Our awesome therapist Amber Garcia shares some easy techniques to help you manage anxiety. These tips are great for all ages. Hope you find it helpful!
I recently came across this article about motivating children who lack motivation. One of the points the author describes made me pause. She asks the parent what motivates their child? What does he really want? What questions can I ask that will help him discover and explore his interests? What are his goals and ambitions?
Encouraging children requires you as a parent to step far enough away to see your child as a separate person. With all our good intentions, it is easy to become wrapped up in the stress of every day life and forget our children are not mini-me's, but are separate people with different preferences, different ways of thinking, feeling, and doing things.
For a child to feel motivated they must first feel seen. They must feel that their voice matters.
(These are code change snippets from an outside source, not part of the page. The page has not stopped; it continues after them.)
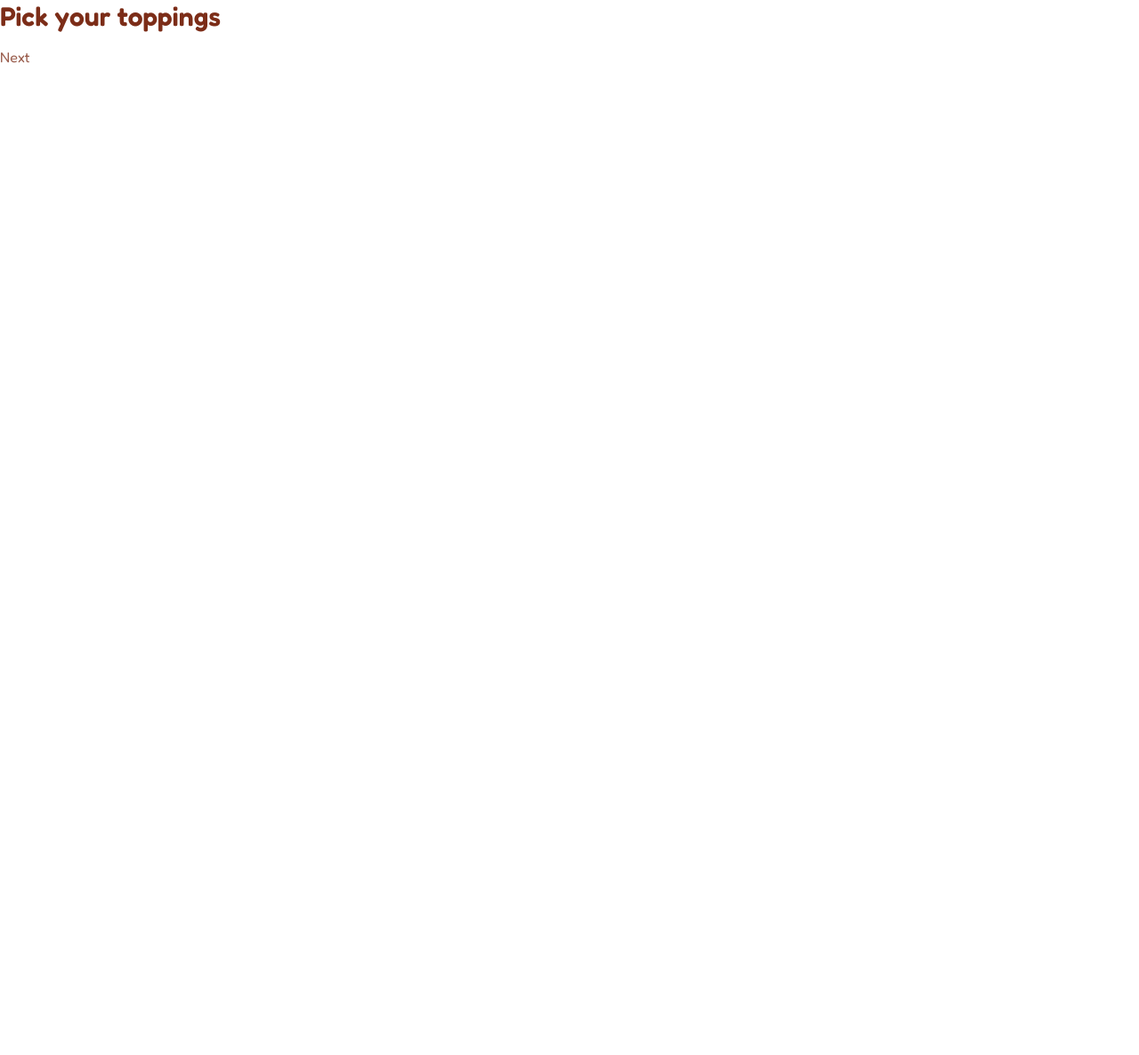
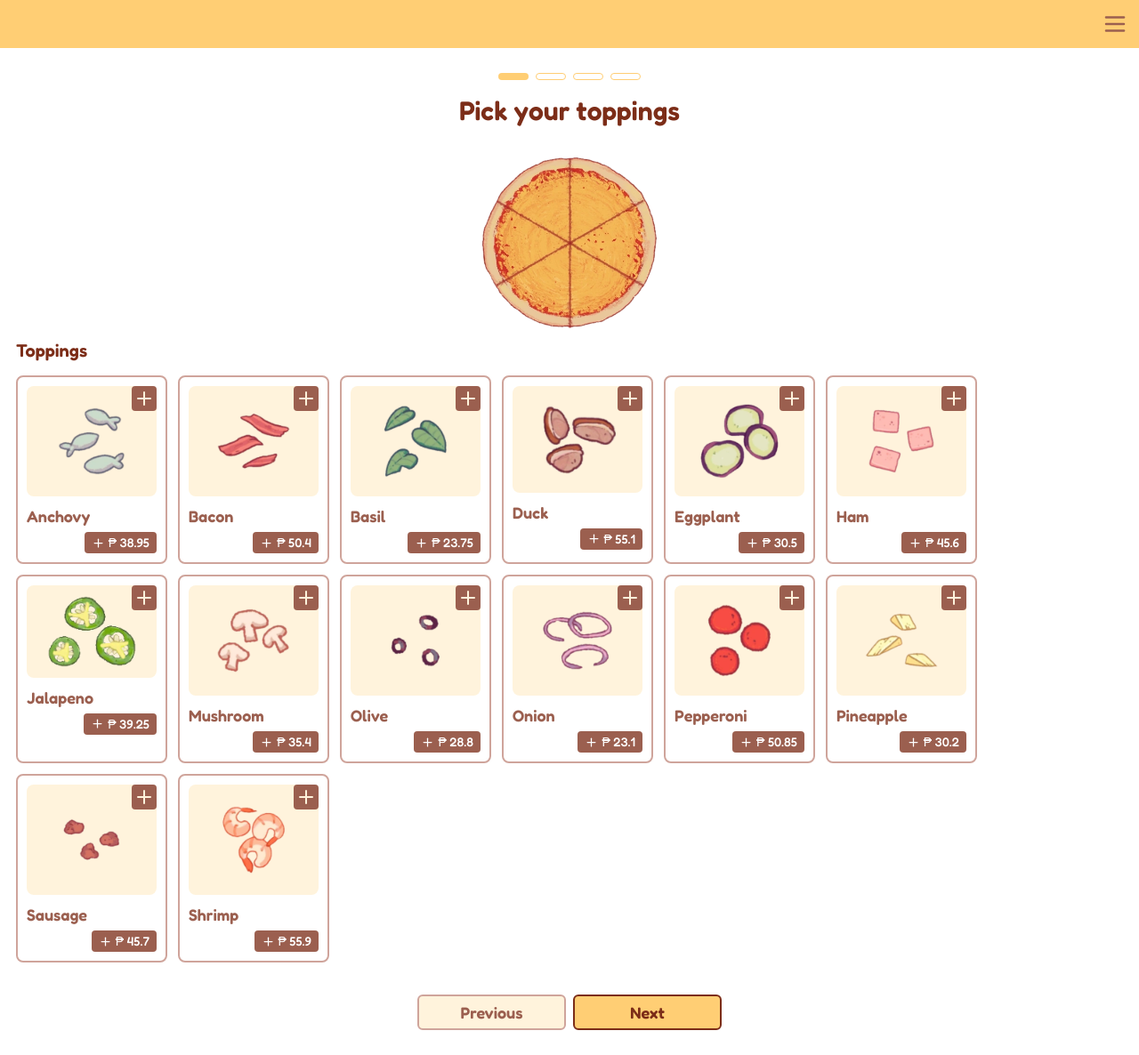
Before and after one commit to xialuna/zazoom-order-app, a Next.js app: page /pick-toppings in a window 1280 px wide. Shown: the whole page at 89% size. Before the commit the page ends 800 px from the top, so only its background shows below. Built offline with nearby package versions, Linux system fonts and the light colour scheme.

Commit message:
Finish styling in toppings

```diff
--- a/src/app/custom-pizza/pick-base/page.tsx
+++ b/src/app/(custom-pizza)/pick-base/page.tsx
@@ -5,7 +5,7 @@ import { ProgressIndicator } from '@/src/components/ui/ProgressIndicator'
 import { IngredientBox } from '@/src/components/ui/IngredientBox'
 import { ingredients } from '@/src/data'
 import { RadioButton } from '@/src/components/ui/RadioButton'
-
+import Link from 'next/link'
 const page = () => {
   const [currentStep, setCurrentStep] = useState(1) // ProgressIndicator
   const [selectedCheese, setSelectedCheese] = useState('None')
@@ -66,12 +66,14 @@ const page = () => {
             >
               Previous
             </button>
+            <Link href='/pick-toppings'>
               <button
                 onClick={() => setCurrentStep((prev) => Math.min(prev + 1, totalSteps))}
                 className='btn btn-primary btn-hover w-[167px] py-1 text-lg'
               >
                 Next
               </button>
+            </Link>
           </div>
         </div>
       </div>
--- /dev/null
+++ b/src/app/(custom-pizza)/pick-toppings/page.tsx
@@ -0,0 +1,62 @@
+'use client'
+import React, { useState } from 'react'
+import { Nav } from '@/src/components/ui/Nav'
+import { ProgressIndicator } from '@/src/components/ui/ProgressIndicator'
+import { IngredientBox } from '@/src/components/ui/IngredientBox'
+import { ingredients } from '@/src/data'
+import { RadioButton } from '@/src/components/ui/RadioButton'
+import Link from 'next/link'
+const page = () => {
+  const [currentStep, setCurrentStep] = useState(1) // ProgressIndicator
+
+  const totalSteps = 4 // ProgressIndicator
+
+  return (
+    <>
+      <Nav />
+      <div className='mx-[18px]'>
+        {/* Heading */}
+        <div className='mt-7 flex flex-col items-center justify-center'>
+          <ProgressIndicator totalSteps={totalSteps} currentStep={currentStep} />
+          <h1 className='mt-4'>Pick your toppings</h1>
+          <img src='/assets/cheese-pizza.webp' className='mt-2 w-[214px]' />
+        </div>
+
+        <div className='flex flex-col gap-7'>
+          <div>
+            <h3 className='mb-3.5'>Toppings</h3>
+            <div className='flex flex-wrap gap-3'>
+              {ingredients[0].toppings.map((topping) => (
+                <IngredientBox
+                  key={topping.id}
+                  imageSrc={topping.imageSrc}
+                  pizzaName={topping.title}
+                  price={topping.price}
+                />
+              ))}
+            </div>
+          </div>
+
+          <div className='m-2 flex justify-center gap-2 pb-5'>
+            <button
+              onClick={() => setCurrentStep((prev) => Math.max(prev - 1, 1))}
+              className='btn btn-secondary btn-hover w-[167px] px-11 py-1 text-lg'
+            >
+              Previous
+            </button>
+            <Link href='/pick-toppings'>
+              <button
+                onClick={() => setCurrentStep((prev) => Math.min(prev + 1, totalSteps))}
+                className='btn btn-primary btn-hover w-[167px] py-1 text-lg'
+              >
+                Next
+              </button>
+            </Link>
+          </div>
+        </div>
+      </div>
+    </>
+  )
+}
+
+export default page
--- a/src/app/(wip)/pick-base/page.tsx
+++ /dev/null
@@ -1,5 +0,0 @@
-import React from 'react'
-
-export const page = () => {
-  return <div>Hello</div>
-}
--- a/src/app/(wip)/pick-toppings/page.tsx
+++ /dev/null
@@ -1,20 +0,0 @@
-// pick-toppings/page.tsx
-import { useRouter } from 'next/router'
-
-const PickToppings = () => {
-  const router = useRouter()
-
-  const handleNext = () => {
-    router.push('/customer-info') // Navigates to the customer info page
-  }
-
-  return (
-    <div>
-      <h1>Pick your toppings</h1>
-      {/* Content for toppings selection */}
-      <button onClick={handleNext}>Next</button>
-    </div>
-  )
-}
-
-export default PickToppings
--- a/src/app/custom-pizza/pick-toppings/page.tsx
+++ /dev/null
@@ -1,20 +0,0 @@
-// pick-toppings/page.tsx
-import { useRouter } from 'next/router'
-
-const PickToppings = () => {
-  const router = useRouter()
-
-  const handleNext = () => {
-    router.push('/customer-info') // Navigates to the customer info page
-  }
-
-  return (
-    <div>
-      <h1>Pick your toppings</h1>
-      {/* Content for toppings selection */}
-      <button onClick={handleNext}>Next</button>
-    </div>
-  )
-}
-
-export default PickToppings
--- a/src/app/page.tsx
+++ b/src/app/page.tsx
@@ -15,7 +15,7 @@ export default function Home() {
       <main className='mx-[18px]'>
         {/* Customize Pizza */}
         <div className='mt-5 flex flex-col items-center justify-center'>
-          <Link href='/custom-pizza/pick-base'>
+          <Link href='/pick-base'>
             <div className='flex max-w-[361px] items-center justify-center gap-3 rounded-lg border-2 border-neutral-primary bg-neutral-primary px-2 py-3'>
               <div className='max-w-[218px]'>
                 <h3>Customize Pizza</h3>
--- a/src/components/ui/IngredientBox.tsx
+++ b/src/components/ui/IngredientBox.tsx
@@ -6,7 +6,7 @@ export const IngredientBox = ({ imageSrc, pizzaName, price }) => {
       {/* Image Container */}
       <div className='relative'>
         <div className='flex items-center justify-center rounded-lg bg-neutral-primary px-2 py-3'>
-          <img src={imageSrc} className='w-[104px]'></img>
+          <img src={imageSrc} className='w-[100px]'></img>
         </div>
 
         <button className='absolute right-0 top-0 rounded bg-neutral-emphasis p-0.5'>
@@ -19,7 +19,7 @@ export const IngredientBox = ({ imageSrc, pizzaName, price }) => {
 
         {/* Price */}
         <div className='flex justify-end'>
-          <div className='flex items-center justify-end rounded bg-neutral-emphasis px-2 py-0.5 text-white'>
+          <div className='flex items-center justify-end gap-1 rounded bg-neutral-emphasis px-2 py-0.5 text-white'>
             <Plus size={15} className='border-medium' />
             <span className='text-sm font-medium'>₱ {price}</span>
           </div>
```
Also changed, not shown: src/app/(custom-pizza)/customer-info/page.tsx (deleted), src/app/(custom-pizza)/order-confirmed/page.tsx (deleted), src/app/custom-pizza/customer-info/page.tsx (deleted), src/app/custom-pizza/order-confirmed/page.tsx (deleted). Lines whose indentation alone changed are shown as unchanged.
That their parent takes the time to really listen-- not to what you want the answers to be, but to what your child is really saying. And if the answers happen to not line up with who you are, respect them, even if you disagree.
I read this "66 Positive Things To Say To Your Child" post today, and wrote down the ones I regularly say to my children, and the things I'm going to try. to say more often. It was a good reminder to see my children as their own separate selves that I must continue to learn and understand as they grow.
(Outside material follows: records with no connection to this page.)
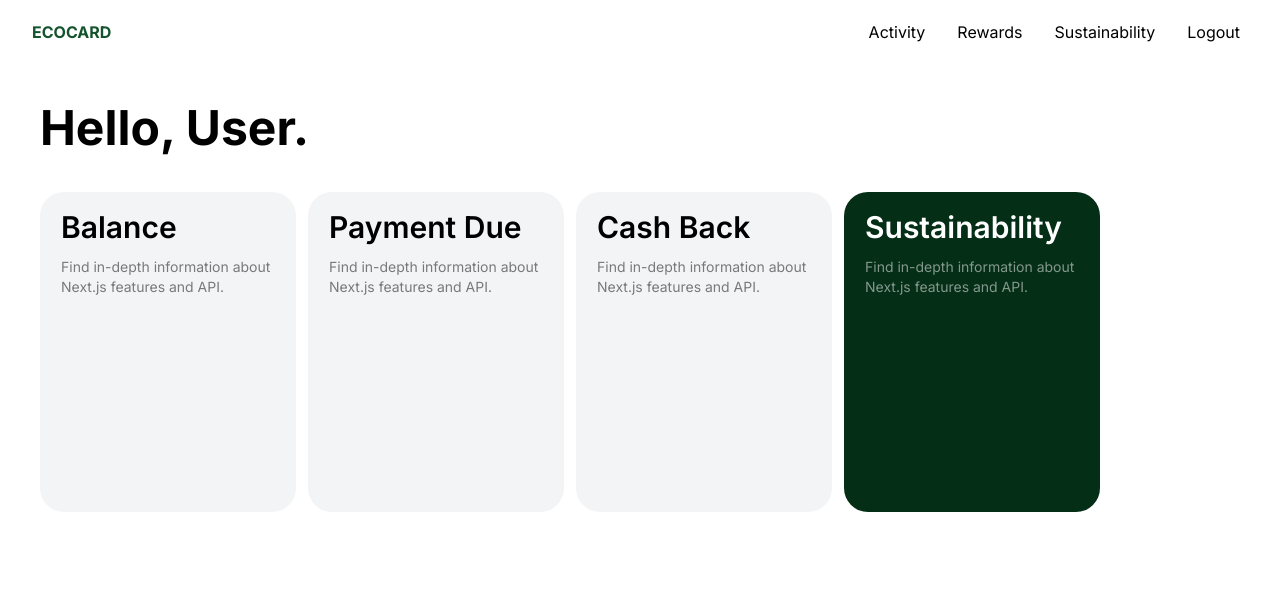
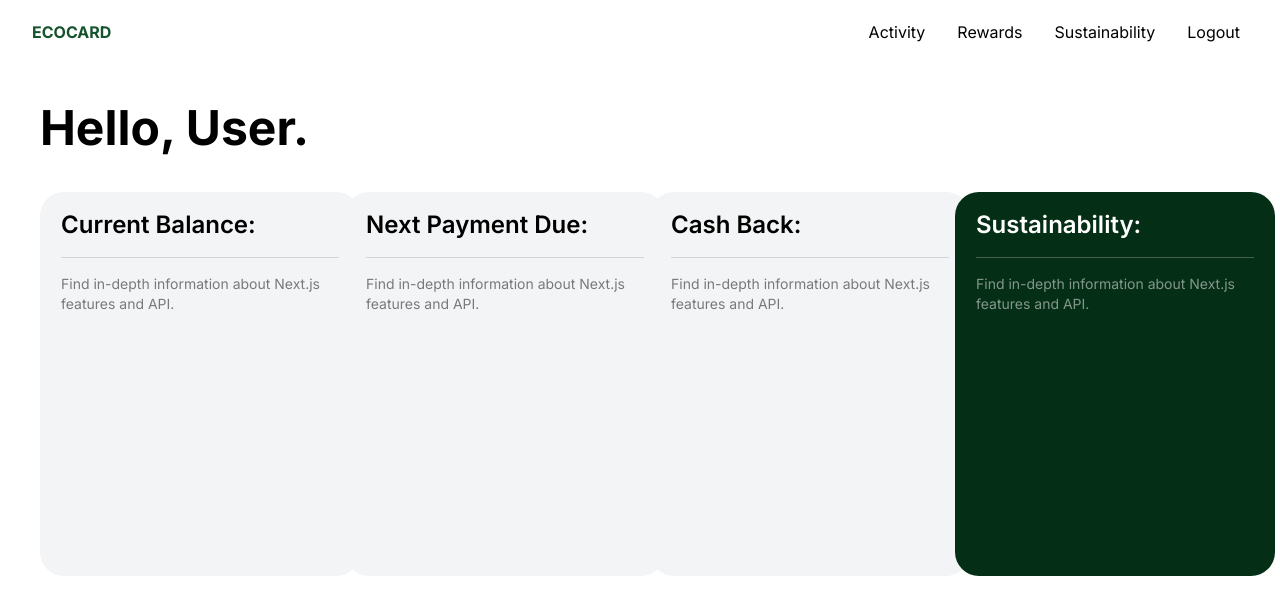
Before and after one commit to cu1jy/visa-hackathon, a Next.js app: page / in a window 1280 px wide. Shown: the top 614 px of the page. Built offline with nearby package versions, Linux system fonts and the light colour scheme.

Commit message:
better formatting for home

```diff
--- /dev/null
+++ b/src/app/activity/page.js
@@ -0,0 +1,14 @@
+import Navbar from './components/Navbar'
+
+export default function Page() {
+    return (
+        <>
+            <Navbar />
+            <main className="flex flex-col p-10">
+                <h1 className='text-5xl font-bold mb-10'>
+                    Activity & Statements
+                </h1>
+            </main>
+        </>
+    );
+}
--- /dev/null
+++ b/src/app/components/Card.js
@@ -0,0 +1,13 @@
+import React from 'react'
+
+const Card = () => {
+    return (
+        <div className='h-80 w-80 rounded-3xl border-transparent px-5 py-4 m-10 bg-black'>
+            <a href='' className='cursor-button text-white' target='_blank' rel='noopener noreferrer'>
+                Hello
+            </a>
+        </div>
+    )
+}
+
+export default Card
--- a/src/app/page.js
+++ b/src/app/page.js
@@ -1,5 +1,7 @@
 import Image from "next/image";
 import Navbar from './components/Navbar'
+import Card from './components/Card'
+
 
 export default function Home() {
   return (
@@ -9,16 +11,17 @@ export default function Home() {
         <h1 className='text-5xl font-bold mb-10'>
           Hello, User.
         </h1>
-        <div className="grid gap-12 text-left grid-cols-1 sm:grid-cols-2 md:grid-cols-3 lg:grid-cols-4 lg:max-w-5xl lg:w-full lg:mb-0">
+        <div className="grid gap-5 justify-end text-left grid-cols-1 sm:grid-cols-2 md:grid-cols-3 lg:grid-cols-4 lg:w-full lg:mb-0">
           <a
             href="https://nextjs.org/docs?utm_source=create-next-app&utm_medium=appdir-template&utm_campaign=create-next-app"
-            className="group h-80 w-64 rounded-3xl border border-transparent px-5 py-4 bg-gray-100"
+            className="group h-96 w-80 rounded-3xl border border-transparent px-5 py-4 bg-gray-100"
             target="_blank"
             rel="noopener noreferrer"
           >
-            <h2 className={`mb-3 text-3xl font-semibold`}>
-              Balance{" "}
+            <h2 className={`mb-3 text-2xl font-semibold`}>
+              Current Balance:{" "}
             </h2>
+            <hr className="h-px my-4 bg-gray-300 border-0"></hr>
             <p className={`m-0 max-w-[30ch] text-sm opacity-50`}>
               Find in-depth information about Next.js features and API.
             </p>
@@ -26,13 +29,14 @@ export default function Home() {
 
           <a
             href="https://nextjs.org/docs?utm_source=create-next-app&utm_medium=appdir-template&utm_campaign=create-next-app"
-            className="group h-80 w-64 rounded-3xl border border-transparent px-5 py-4 bg-gray-100"
+            className="group h-96 w-80 rounded-3xl border border-transparent px-5 py-4 bg-gray-100"
             target="_blank"
             rel="noopener noreferrer"
           >
-            <h2 className={`mb-3 text-3xl font-semibold`}>
-              Payment Due{" "}
+            <h2 className={`mb-3 text-2xl font-semibold`}>
+              Next Payment Due:{" "}
             </h2>
+            <hr className="h-px my-4 bg-gray-300 border-0"></hr>
             <p className={`m-0 max-w-[30ch] text-sm opacity-50`}>
               Find in-depth information about Next.js features and API.
             </p>
@@ -40,13 +44,14 @@ export default function Home() {
 
           <a
             href="https://nextjs.org/docs?utm_source=create-next-app&utm_medium=appdir-template&utm_campaign=create-next-app"
-            className="group h-80 w-64 rounded-3xl border border-transparent px-5 py-4 bg-gray-100"
+            className="group h-96 w-80 rounded-3xl border border-transparent px-5 py-4 bg-gray-100"
             target="_blank"
             rel="noopener noreferrer"
           >
-            <h2 className={`mb-3 text-3xl font-semibold`}>
-              Cash Back{" "}
+            <h2 className={`mb-3 text-2xl font-semibold`}>
+              Cash Back:{" "}
             </h2>
+            <hr className="h-px my-4 bg-gray-300 border-0"></hr>
             <p className={`m-0 max-w-[30ch] text-sm opacity-50`}>
               Find in-depth information about Next.js features and API.
             </p>
@@ -54,13 +59,14 @@ export default function Home() {
 
           <a
             href="https://nextjs.org/docs?utm_source=create-next-app&utm_medium=appdir-template&utm_campaign=create-next-app"
-            className="group h-80 w-64 rounded-3xl border border-transparent px-5 py-4 bg-green-950"
+            className="group h-96 w-80 rounded-3xl border border-transparent px-5 py-4 bg-green-950"
             target="_blank"
             rel="noopener noreferrer"
           >
-            <h2 className={`mb-3 text-3xl font-semibold text-white`}>
-              Sustainability{" "}
+            <h2 className={`mb-3 text-2xl font-semibold text-white`}>
+              Sustainability:{" "}
             </h2>
+            <hr className="h-px my-4 bg-gray-300 border-0 opacity-30"></hr>
             <p className={`m-0 max-w-[30ch] text-sm opacity-50 text-white`}>
               Find in-depth information about Next.js features and API.
             </p>
```
Also changed, not shown: src/app/components/Navbar.js (+2 -13 lines).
Encouraging things I say often:
#2: You make me proud.
#6: You don't have to be perfect to be great.
#17: You were right. (Especially if I had previously told them they were not!)
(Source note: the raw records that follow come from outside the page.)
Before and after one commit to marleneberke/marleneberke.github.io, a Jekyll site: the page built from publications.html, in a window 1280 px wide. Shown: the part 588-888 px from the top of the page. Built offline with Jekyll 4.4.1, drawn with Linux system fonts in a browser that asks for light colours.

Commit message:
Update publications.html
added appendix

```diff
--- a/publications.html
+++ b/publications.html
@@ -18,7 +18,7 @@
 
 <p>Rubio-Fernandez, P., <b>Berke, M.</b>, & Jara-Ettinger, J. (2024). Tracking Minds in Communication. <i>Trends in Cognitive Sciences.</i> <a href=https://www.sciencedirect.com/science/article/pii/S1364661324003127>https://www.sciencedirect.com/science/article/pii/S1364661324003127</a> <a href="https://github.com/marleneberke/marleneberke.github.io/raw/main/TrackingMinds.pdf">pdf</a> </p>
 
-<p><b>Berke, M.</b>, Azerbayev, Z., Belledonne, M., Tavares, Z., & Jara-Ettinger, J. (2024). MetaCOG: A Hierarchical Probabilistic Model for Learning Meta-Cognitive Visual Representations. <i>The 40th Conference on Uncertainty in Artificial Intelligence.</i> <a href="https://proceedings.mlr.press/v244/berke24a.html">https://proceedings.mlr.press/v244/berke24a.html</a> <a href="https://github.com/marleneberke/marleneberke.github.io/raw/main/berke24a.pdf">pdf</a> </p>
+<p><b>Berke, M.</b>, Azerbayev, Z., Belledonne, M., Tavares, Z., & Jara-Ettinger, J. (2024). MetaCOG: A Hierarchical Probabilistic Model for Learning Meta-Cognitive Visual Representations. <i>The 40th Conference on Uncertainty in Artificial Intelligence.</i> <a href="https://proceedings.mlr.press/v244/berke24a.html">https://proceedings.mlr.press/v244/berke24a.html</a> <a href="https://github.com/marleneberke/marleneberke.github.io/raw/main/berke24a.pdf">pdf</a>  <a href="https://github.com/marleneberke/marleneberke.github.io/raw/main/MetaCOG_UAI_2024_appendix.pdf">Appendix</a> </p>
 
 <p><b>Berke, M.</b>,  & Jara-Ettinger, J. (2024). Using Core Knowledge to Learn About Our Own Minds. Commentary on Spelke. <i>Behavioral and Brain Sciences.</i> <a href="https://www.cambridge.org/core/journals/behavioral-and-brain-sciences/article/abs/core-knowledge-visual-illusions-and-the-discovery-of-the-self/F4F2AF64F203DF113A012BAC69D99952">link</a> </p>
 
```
#37: I trust you.
#38: That was a really good choice.
#63: I love you.
Here's what I'm going to try to say more of:
#19: We can try it your way.
#34: I admire you.
#44: Thank you for being you.
#60: I'm listening.
#65: You are enough.
What are some things you say now vs. what you'd like to say more of to encourage your child and help them be the beautiful little people that they are?
If your body parts could talk, what would they say?
I've used this worksheet with my own children, with students I've taught, and with clients, both children and adults. Teaching kids to "tune in" to their bodies is an essential skill and doesn't always come naturally.
There are so many benefits to learning this skill! One is emotional regulation-- kids who can listen to their body have an easier time managing and coping with their feelings, especially the really big ones, like anger, disappointment, fear, frustration, guilt, sadness.. .
They feel more capable, confident, have a more secure sense of self.
They have less behavioral problems, better social skills with peers, more empathy and supportive relationships...
It's not just a skill for kids., Adults benefit in similar ways, too, with overall mental stability, positive sense of self, solid relationships, increased career satisfaction.
Take a moment today to tune inward,. Breathe in for 4 seconds, hold for 7, and slowly release for 8. Then scan your body and really listen to what each body part is telling you. Maybe some are silent, while others are screaming!
That's ok, no judgement.
All you have to do is listen.
Click to download the PDF to use at home.
Chantal D. Hayes